[What you have to do]: Could you copy every line of the data that contains the word "index"?

[Task material]:
***
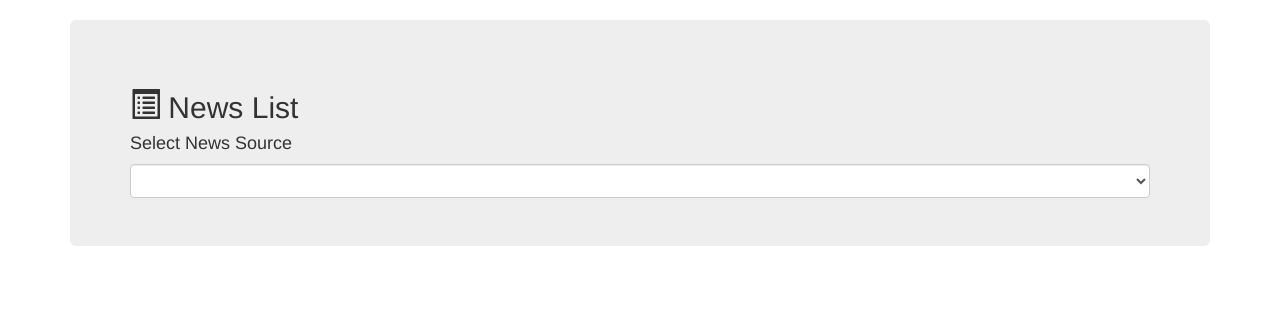
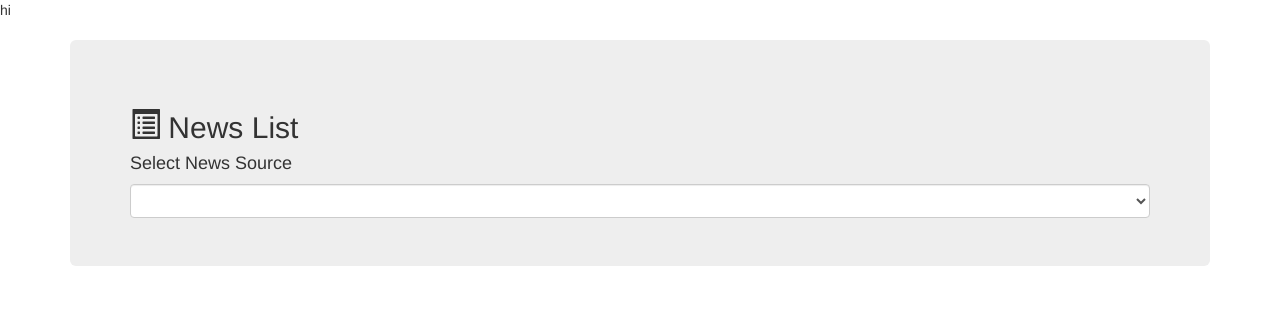
Before and after one commit to Joshua-Jenkins/vuenews1, a plain HTML site: page index.html in a window 1280 px wide. Drawn offline with nearby package versions, Linux system fonts and the light colour scheme; no server answers.

Commit message:
Update index.html

```diff
--- a/index.html
+++ b/index.html
@@ -1 +1 @@
-<!DOCTYPE html><html><head><meta charset=utf-8><title>vuenews</title><link href=https://maxcdn.bootstrapcdn.com/bootstrap/3.3.7/css/bootstrap.min.css rel=stylesheet integrity=sha384-BVYiiSIFeK1dGmJRAkycuHAHRg32OmUcww7on3RYdg4Va+PmSTsz/K68vbdEjh4u crossorigin=anonymous><link href=/static/css/app.6c7e58f987a6890323c821ee2cc491e3.css rel=stylesheet></head><body><div id=app></div><script src=https://ajax.googleapis.com/ajax/libs/jquery/1.12.4/jquery.min.js></script><script src=https://maxcdn.bootstrapcdn.com/bootstrap/3.3.7/js/bootstrap.min.js integrity=sha384-Tc5IQib027qvyjSMfHjOMaLkfuWVxZxUPnCJA7l2mCWNIpG9mGCD8wGNIcPD7Txa crossorigin=anonymous></script><script type=text/javascript src=/static/js/manifest.afb9343438dd98a65b00.js></script><script type=text/javascript src=/static/js/vendor.e631f829d3ef61c3b9f3.js></script><script type=text/javascript src=/static/js/app.68770bd173fd3759cab8.js></script></body></html>
+<!DOCTYPE html><html><head><meta charset=utf-8><title>vuenews</title><link href=https://maxcdn.bootstrapcdn.com/bootstrap/3.3.7/css/bootstrap.min.css rel=stylesheet integrity=sha384-BVYiiSIFeK1dGmJRAkycuHAHRg32OmUcww7on3RYdg4Va+PmSTsz/K68vbdEjh4u crossorigin=anonymous><link href=/static/css/app.6c7e58f987a6890323c821ee2cc491e3.css rel=stylesheet></head><body>hi<div id=app></div><script src=https://ajax.googleapis.com/ajax/libs/jquery/1.12.4/jquery.min.js></script><script src=https://maxcdn.bootstrapcdn.com/bootstrap/3.3.7/js/bootstrap.min.js integrity=sha384-Tc5IQib027qvyjSMfHjOMaLkfuWVxZxUPnCJA7l2mCWNIpG9mGCD8wGNIcPD7Txa crossorigin=anonymous></script><script type=text/javascript src=/static/js/manifest.afb9343438dd98a65b00.js></script><script type=text/javascript src=/static/js/vendor.e631f829d3ef61c3b9f3.js></script><script type=text/javascript src=/static/js/app.68770bd173fd3759cab8.js></script></body></html>
```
***
[Exercise result]:
Before and after one commit to Joshua-Jenkins/vuenews1, a plain HTML site: page index.html in a window 1280 px wide. Drawn offline with nearby package versions, Linux system fonts and the light colour scheme; no server answers.
Update index.html
--- a/index.html
+++ b/index.html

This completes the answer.